If you need to change the date of your ceremony, the Department of Immigration and Border Protection can generally accommodate you but you will need to let them know as soon as possible at email@example.com or 131 880.
Attending a ceremony
Attending a citizenship ceremony is important. You will not become an Australian citizen until you have attended your citizenship ceremony and made the pledge.
The decision to approve your application could be reviewed and cancelled by the Department of Immigration and Border Protection if you do not attend a citizenship ceremony within 12 months of your application being approved.
But most importantly, attending a citizenship ceremony is an occasion for celebration with friends and family and members of your new community.
You will usually receive an invitation to your citizenship ceremony three to four weeks in advance. This will give you time to arrange leave from work, if you need to, and invite some family and/or friends to join you at the ceremony.
If your children were included on your application form, they will also be invited and will become citizens when you do. If they are 15 years of age or younger, they will not have to make the pledge but are welcome to do so. If they are aged 16 years of age or over they will need to make the pledge.
Space restrictions at venues limit the number of guests you can invite but your letter of invitation will advise you of how many guests you may invite.
If you have any special needs, please let the Department of Immigration and Border Protection know by calling the Citizenship Information Line during business hours on 131 880.
What to bring
Your letter of invitation will ask you to bring your invitation and identification. Appropriate forms of identification are:
- a driver's licence, or
- a passport, or
- another official document which includes a photograph.
If you do not have any form of photographic identification you will need to bring at least three documents with you that include your name and address, such as bank statements, utility bills, rates notices and signature such as credit cards.
Children under 16 years of age do not need to provide identification.
What happens at the ceremony?
You should allow about two hours for a citizenship ceremony.
Generally, you will be asked to arrive about 30 - 40 minutes before the ceremony so that you can register, complete your Australian enrolment form (so you can vote in Australian Elections) and be shown to your seat.
You may complete your enrolment form at the ceremony or take it home to complete later. Whatever you decide to do, it is your responsibility to enrol to vote once you become a citizen. Voting in Australia is compulsory.
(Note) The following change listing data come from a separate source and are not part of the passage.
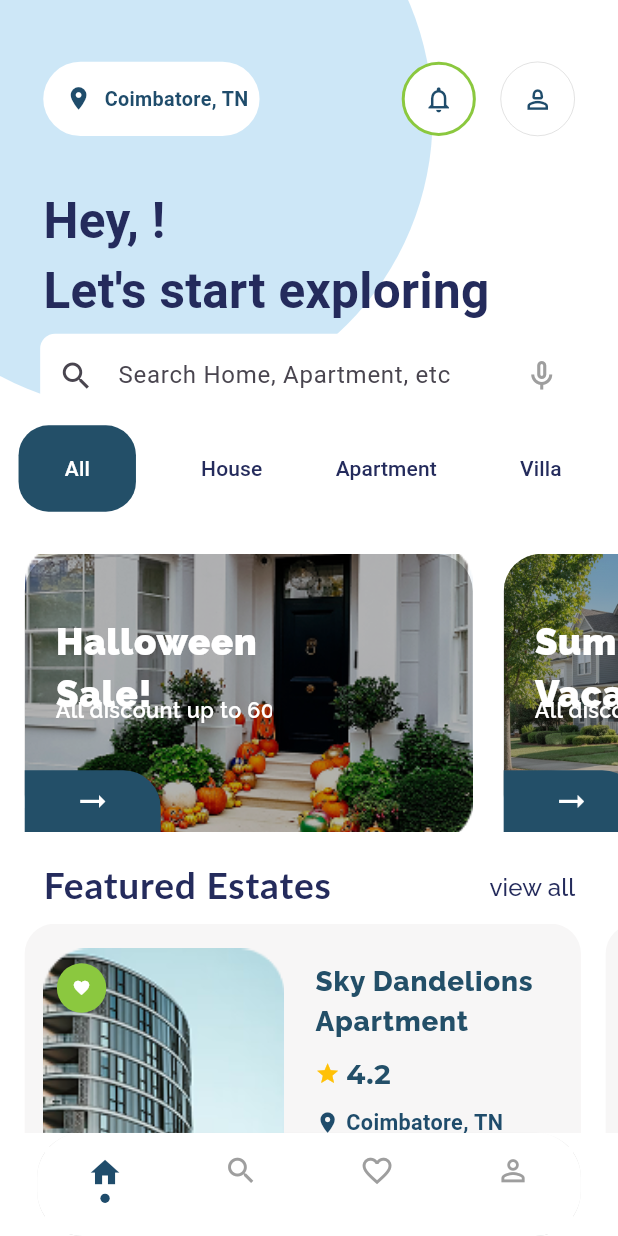
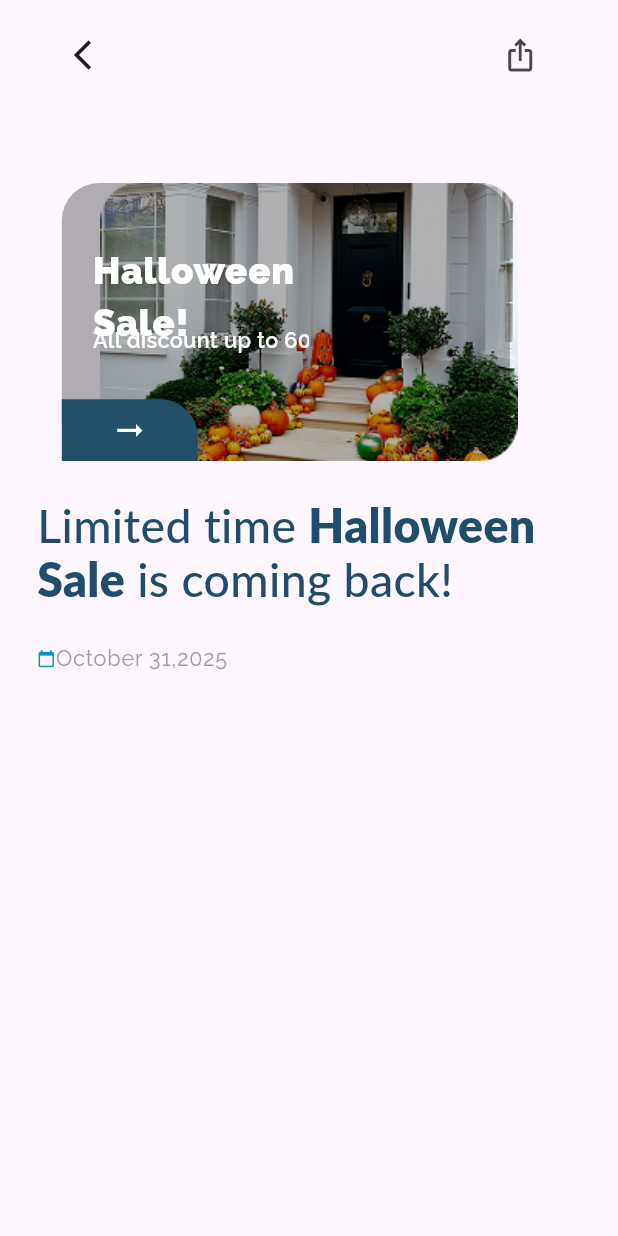
Before and after one commit to Javith148/smart-real-estate-project, a Flutter app: the HomePage screen opened directly, after a tap on an icon or button, on a phone screen of 412 x 824 dp. Run offline on Flutter 3.47's test engine with Material 3 defaults, Android fonts, the phone set to English and light mode, and no system bars; our stand-ins replace google_fonts, shared_preferences; missing offline and left inert: mailer; accounts and stored records are empty; Roboto replaces fonts that are missing (Lato).

Commit message:
helloween promotion created

```diff
--- a/lib/screens/Homepage_tab/alltab.dart
+++ b/lib/screens/Homepage_tab/alltab.dart
@@ -1,6 +1,7 @@
 import 'package:flutter/material.dart';
 import 'package:google_fonts/google_fonts.dart';
 import 'package:real_esate_finder/screens/register/register.dart';
+import 'package:real_esate_finder/screens/promotion/halloween.dart';
 import 'package:real_esate_finder/CreateProvider.dart';
 import 'package:provider/provider.dart';
 
@@ -57,7 +58,12 @@ class Alltab extends StatelessWidget {
                   children: [
                     SizedBox(width: width * 0.04),
                     GestureDetector(
-                      onTap: () {},
+                      onTap: () {
+                        Navigator.push(
+                          context,
+                          MaterialPageRoute(builder: (context) => Halloween()),
+                        );
+                      },
                       child: Stack(
                         children: [
                           Image.asset(
@@ -1414,16 +1420,44 @@ Positioned(
                                         onTap: () {
                                           if (isAdded) {
                                             cart.removeFromCart(item);
+
+                                            ScaffoldMessenger.of(
+                                              context,
+                                            ).showSnackBar(
+                                              SnackBar(
+                                                content: Text(
+                                                  "${item['title']} removed from favorites",
+                                                ),
+                                                duration: Duration(seconds: 1),
+                                                backgroundColor:
+                                                    Colors.redAccent,
+                                              ),
+                                            );
                                           } else {
                                             cart.addToCart(item);
+
+                                            ScaffoldMessenger.of(
+                                              context,
+                                            ).showSnackBar(
+                                              SnackBar(
+                                                content: Text(
+                                                  "${item['title']} added to favorites",
+                                                ),
+                                                duration: Duration(seconds: 1),
+                                                backgroundColor: Colors.green,
+                                              ),
+                                            );
                                           }
                                         },
+
                                         child: AnimatedContainer(
                                           duration: Duration(milliseconds: 250),
                                           width: width * 0.08,
                                           height: width * 0.08,
                                           decoration: BoxDecoration(
-            color: isAdded ? Colors.green : Colors.white,
+                                            color: isAdded
+                                                ? Colors.green
+                                                : Colors.white,
                                             shape: BoxShape.circle,
                                             boxShadow: [
                                               BoxShadow(
@@ -1434,8 +1468,12 @@ Positioned(
                                             ],
                                           ),
                                           child: Icon(
-            isAdded ? Icons.favorite : Icons.favorite_border,
-            color: isAdded ? Colors.white : Colors.pinkAccent,
+                                            isAdded
+                                                ? Icons.favorite
+                                                : Icons.favorite_border,
+                                            color: isAdded
+                                                ? Colors.white
+                                                : Colors.pinkAccent,
                                             size: height * 0.020,
                                           ),
                                         ),
--- /dev/null
+++ b/lib/screens/promotion/halloween.dart
@@ -0,0 +1,182 @@
+import 'package:flutter/material.dart';
+import 'package:google_fonts/google_fonts.dart';
+
+class Halloween extends StatelessWidget {
+  const Halloween({super.key});
+
+  @override
+  Widget build(BuildContext context) {
+    final width = MediaQuery.of(context).size.width;
+    final height = MediaQuery.of(context).size.height;
+
+    return Scaffold(
+      appBar: AppBar(
+        leading: Padding(
+          padding: EdgeInsets.only(left: width * 0.1, top: height * 0.02),
+          child: IconButton(
+            icon: Icon(Icons.arrow_back_ios),
+            onPressed: () {
+              Navigator.pop(context);
+            },
+          ),
+        ),
+
+        actions: [
+          Padding(
+            padding: EdgeInsets.only(right: width * 0.1, top: height * 0.02),
+            child: IconButton(icon: Icon(Icons.ios_share), onPressed: () {}),
+          ),
+        ],
+      ),
+      body: Column(
+        crossAxisAlignment: CrossAxisAlignment.start,
+        children: [
+          SizedBox(height: height * 0.08),
+          Center(
+            child: Stack(
+              children: [
+                Image.asset(
+                  "assets/tab_img.png",
+                  fit: BoxFit.contain,
+                  width: width * 0.8,
+                  height: height * 0.225,
+                ),
+                Opacity(
+                  opacity: 0.30,
+                  child: Container(
+                    width: width * 0.725,
+                    height: height * 0.225,
+                    decoration: ShapeDecoration(
+                      color: Colors.black,
+                      shape: RoundedRectangleBorder(
+                        borderRadius: BorderRadius.circular(25),
+                      ),
+                    ),
+                  ),
+                ),
+                Positioned(
+                  top: height * 0.175,
+                  child: Container(
+                    width: width * 0.22,
+                    height: height * 0.05,
+                    decoration: ShapeDecoration(
+                      color: const Color(0xFF234F68),
+                      shape: RoundedRectangleBorder(
+                        borderRadius: BorderRadius.only(
+                          topRight: Radius.circular(25),
+                        ),
+                      ),
+                    ),
+                    child: Center(
+                      child: Icon(
+                        Icons.arrow_right_alt,
+                        color: Colors.white,
+                        size: height * 0.03,
+                      ),
+                    ),
+                  ),
+                ),
+                Container(
+                  width: width * 0.4,
+                  height: height * 0.2,
+                  child: Stack(
+                    children: [
+                      Positioned(
+                        left: width * 0.05,
+                        top: height * 0.05,
+                        child: Text(
+                          'Halloween \nSale!',
+                          style: GoogleFonts.raleway(
+                            color: Colors.white,
+                            fontSize: width * 0.059,
+                            fontWeight: FontWeight.w900,
+                            letterSpacing: 0.54,
+                          ),
+                        ),
+                      ),
+                      Positioned(
+                        left: width * 0.05,
+                        top: height * 0.115,
+                        child: Text(
+                          'All discount up to 60%',
+                          style: GoogleFonts.raleway(
+                            color: Colors.white,
+                            fontSize: width * 0.035,
+                            fontWeight: FontWeight.w600,
+                          ),
+                        ),
+                      ),
+                    ],
+                  ),
+                ),
+              ],
+            ),
+          ),
+
+          SizedBox(height: height * 0.03),
+          Padding(
+            padding: EdgeInsetsGeometry.only(left: width * 0.06),
+            child: Text.rich(
+              TextSpan(
+                children: [
+                  TextSpan(
+                    text: 'Limited time ',
+                    style: TextStyle(
+                      color: const Color(0xFF204D6C),
+                      fontSize: width * 0.075,
+                      fontFamily: 'Lato',
+                      fontWeight: FontWeight.w500,
+                      height: height * 0.0014,
+                    ),
+                  ),
+                  TextSpan(
+                    text: 'Halloween \nSale',
+                    style: TextStyle(
+                      color: const Color(0xFF204D6C),
+                      fontSize: width * 0.075,
+                      fontFamily: 'Lato',
+                      fontWeight: FontWeight.w900,
+                      height: height * 0.0014,
+                    ),
+                  ),
+                  TextSpan(
+                    text: ' is coming back! ',
+                    style: TextStyle(
+                      color: const Color(0xFF204D6C),
+                      fontSize: width * 0.075,
+                      fontFamily: 'Lato',
+                      fontWeight: FontWeight.w500,
+                      height: height * 0.0014,
+                    ),
+                  ),
+                ],
+              ),
+            ),
+          ),
+          SizedBox(height: height * 0.03),
+          Padding(
+            padding: EdgeInsetsGeometry.only(left: width * 0.06),
+            child: Row(
+              children: [
+                Icon(
+                  Icons.calendar_today,
+                  size: height * 0.015,
+                  color: const Color.fromARGB(255, 3, 154, 181),
+                ),
+                Text(
+                  'October 31,2025',
+                  style: GoogleFonts.raleway(
+                    color: Colors.grey,
+                    fontSize: width * 0.035,
+
+                    letterSpacing: 0.54,
+                  ),
+                ),
+              ],
+            ),
+          ),
+        ],
+      ),
+    );
+  }
+}
```
Lines whose indentation alone changed are shown as unchanged.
The ceremony itself will probably take about an hour and most ceremonies have a similar order of proceedings.
After you are seated there will be a formal introduction, speeches and an address that precedes making the pledge.
Then the presiding officer will ask you to repeat the pledge of commitment out loud. The pledge you say will be the one you chose on your application form.
When you have made the pledge you will be an Australian citizen.
The ceremony organisers may take photographs and film during the ceremony and on occasions the media will attend ceremonies too. Your family and friends are welcome to photograph you during the ceremony, including when you take the pledge and receive your certificate.
The National Anthem will be played and the ceremony will conclude with light refreshments.
Your citizenship certificate
Your citizenship certificate will be issued in the name you gave on your application form, which should be your legal name at the time your citizenship was approved.
Your citizenship certificate is an important legal document, which you should look after. You will need it when you apply to get an Australian passport.
It is an offence to deface or alter this document. You must not write on it, laminate it or change any details on it. You should notify the department if your certificate is lost or stolen.